4 Easy-to-Make Cannibal Recipes


We often worry about our sister blog Runnin’ Scared. Not because they’ve become obsessed with cannibalism lately (see here and here and here), but because if, say, a neighbor were to come over and offer them some human flesh, we’re afraid they just wouldn’t know what to do with it. Accordingly Fork in the Road herewith presents them with some tried-and-true recipes to turn out a perfect homo sapiens every time. And please save a little bite of kidney for us, RS!

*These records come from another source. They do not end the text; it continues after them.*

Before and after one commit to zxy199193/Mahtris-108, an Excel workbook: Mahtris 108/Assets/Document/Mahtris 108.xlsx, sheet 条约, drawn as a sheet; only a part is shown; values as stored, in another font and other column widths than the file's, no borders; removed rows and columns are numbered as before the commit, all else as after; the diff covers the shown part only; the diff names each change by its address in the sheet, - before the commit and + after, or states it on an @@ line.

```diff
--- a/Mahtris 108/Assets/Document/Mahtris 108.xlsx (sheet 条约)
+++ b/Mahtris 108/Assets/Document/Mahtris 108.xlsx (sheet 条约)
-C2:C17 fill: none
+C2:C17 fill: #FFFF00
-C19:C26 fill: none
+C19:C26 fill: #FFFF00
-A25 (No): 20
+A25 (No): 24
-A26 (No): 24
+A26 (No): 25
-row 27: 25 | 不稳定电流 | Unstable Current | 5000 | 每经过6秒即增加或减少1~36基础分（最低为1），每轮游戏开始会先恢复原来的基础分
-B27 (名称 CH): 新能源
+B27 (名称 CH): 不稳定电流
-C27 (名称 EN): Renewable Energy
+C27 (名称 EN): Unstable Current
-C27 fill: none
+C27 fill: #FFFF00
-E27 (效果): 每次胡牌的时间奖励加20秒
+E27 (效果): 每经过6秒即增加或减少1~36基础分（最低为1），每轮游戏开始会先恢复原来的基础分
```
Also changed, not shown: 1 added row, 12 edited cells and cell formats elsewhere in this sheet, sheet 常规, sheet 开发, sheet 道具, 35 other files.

1. Hannibal Lecter’s Human Liver With Fava Beans – Glamour Doc Lecter prefers his cannibal recipes in an Italian vein, and this wonderful dish is no exception. Description: Liver cut in cubes and sautéed in a butter/olive oil combo with caramelized onions. Basically, it’s a Venetian recipe, served with a Tuscan-leaning fava bean stew seasoned with rosemary. Chef’s observation: Serve with a nice glass of chianti.

2. Shoemaker Kebab – The first of the Donner Party to be eaten, already deceased Sam Shoemaker was apparently spitted and cooked over a fire at the Alder Creek encampment in 1846, and we’ll bet he made a memorable shish kebab. Description: Cut the most convenient and tender parts of the corpse — i.e. buttocks, eyeballs, breast, and internal organs – into two-inch gobbets, place on brochettes, interspersed with sweet Vidalia onions if you have them, and cook over an open fire to desired doneness.

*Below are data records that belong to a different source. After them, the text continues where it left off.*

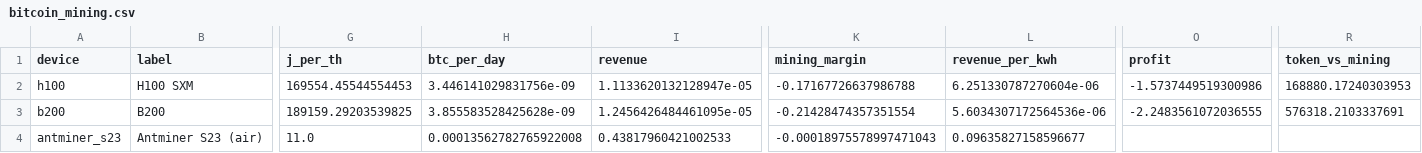
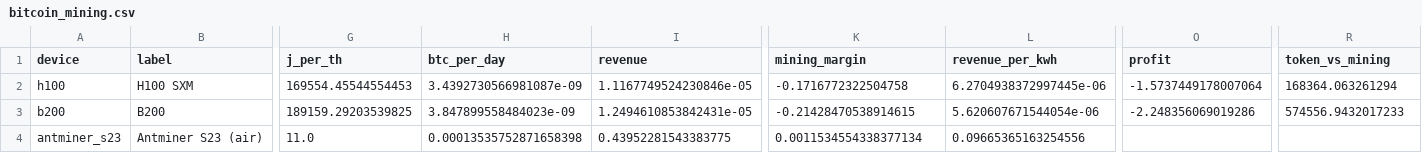
Before and after one commit to martifr4/App_reflexes, a CSV file: token_spread/outputs/bitcoin_mining.csv, drawn as a sheet; only a part is shown, gaps mark what is left out; the diff names each change by its address in the sheet, - before the commit and + after, or states it on an @@ line.

```diff
--- a/token_spread/outputs/bitcoin_mining.csv
+++ b/token_spread/outputs/bitcoin_mining.csv
-H2 (btc_per_day): 3.446141029831756e-09
+H2 (btc_per_day): 3.4392730566981087e-09
-I2 (revenue): 1.1133620132128947e-05
+I2 (revenue): 1.1167749524230846e-05
-K2 (mining_margin): -0.17167726637986788
+K2 (mining_margin): -0.1716772322504758
-L2 (revenue_per_kwh): 6.251330787270604e-06
+L2 (revenue_per_kwh): 6.2704938372997445e-06
-O2 (profit): -1.5737449519300986
+O2 (profit): -1.5737449178007064
-R2 (token_vs_mining): 168880.17240303953
+R2 (token_vs_mining): 168364.063261294
-H3 (btc_per_day): 3.855583528425628e-09
+H3 (btc_per_day): 3.847899558484023e-09
-I3 (revenue): 1.2456426484461095e-05
+I3 (revenue): 1.2494610853842431e-05
-K3 (mining_margin): -0.21428474357351554
+K3 (mining_margin): -0.21428470538914615
-L3 (revenue_per_kwh): 5.6034307172564536e-06
+L3 (revenue_per_kwh): 5.620607671544054e-06
-O3 (profit): -2.2483561072036555
+O3 (profit): -2.248356069019286
-R3 (token_vs_mining): 576318.2103337691
+R3 (token_vs_mining): 574556.9432017233
-H4 (btc_per_day): 0.00013562782765922008
+H4 (btc_per_day): 0.00013535752871658398
-I4 (revenue): 0.43817960421002533
+I4 (revenue): 0.43952281543383775
-K4 (mining_margin): -0.00018975578997471043
+K4 (mining_margin): 0.0011534554338377134
-L4 (revenue_per_kwh): 0.09635827158596677
+L4 (revenue_per_kwh): 0.09665365163254556
```
Also changed, not shown: token_spread/data/api_prices.csv, token_spread/data/api_prices_price_only.csv, 25 other files.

3. Cannibal Holocaust Lung Sashimi [NSFW!] – This is perhaps the most hardcore and delicious of the recipes featured in the foodie film Cannibal Holocaust. Represented here in clips mashed up with a decent heavy metal band, which owes something of a musical debt to East Village natives White Zombie. Description: Remove entire lung to be passed around and eaten raw, seasoned only with mucus and blood. Not bad.

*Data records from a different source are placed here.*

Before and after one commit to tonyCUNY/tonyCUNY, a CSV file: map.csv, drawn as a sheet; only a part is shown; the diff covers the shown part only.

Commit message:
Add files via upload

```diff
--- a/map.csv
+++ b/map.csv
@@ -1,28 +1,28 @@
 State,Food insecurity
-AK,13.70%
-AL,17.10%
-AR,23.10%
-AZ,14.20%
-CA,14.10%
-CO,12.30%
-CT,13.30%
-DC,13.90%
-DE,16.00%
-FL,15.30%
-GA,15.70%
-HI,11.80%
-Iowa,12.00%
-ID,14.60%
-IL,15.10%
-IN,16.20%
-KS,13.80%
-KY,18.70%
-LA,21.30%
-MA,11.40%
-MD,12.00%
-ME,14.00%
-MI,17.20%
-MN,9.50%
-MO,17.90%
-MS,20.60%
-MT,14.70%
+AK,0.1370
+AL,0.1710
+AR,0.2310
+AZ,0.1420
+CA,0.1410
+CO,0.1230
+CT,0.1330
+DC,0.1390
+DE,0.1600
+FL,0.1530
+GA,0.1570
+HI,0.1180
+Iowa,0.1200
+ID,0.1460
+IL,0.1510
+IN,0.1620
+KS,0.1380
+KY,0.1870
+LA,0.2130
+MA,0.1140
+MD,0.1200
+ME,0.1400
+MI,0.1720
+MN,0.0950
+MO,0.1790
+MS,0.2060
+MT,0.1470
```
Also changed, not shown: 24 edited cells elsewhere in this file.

4. Friday’s Crusoe Stew – This recipe was apparently never made in its intended form, because Robinson Crusoe liberates Friday (on Friday, duh!) from his cannibal captors and converts him to Christianity, which doesn’t permit cannibalism — unless we’re talking about communion, of course. Description: If movies can be believed, the usual method of preparation involves removing the European clothes of the human, cutting the body into its component parts (arms, legs, internal organs, head, etc.), and then stewing them in a big three-leg pot, blackened from years of use. Poached pieces are then speared, removed from the pot, and passed around, with much hilarity.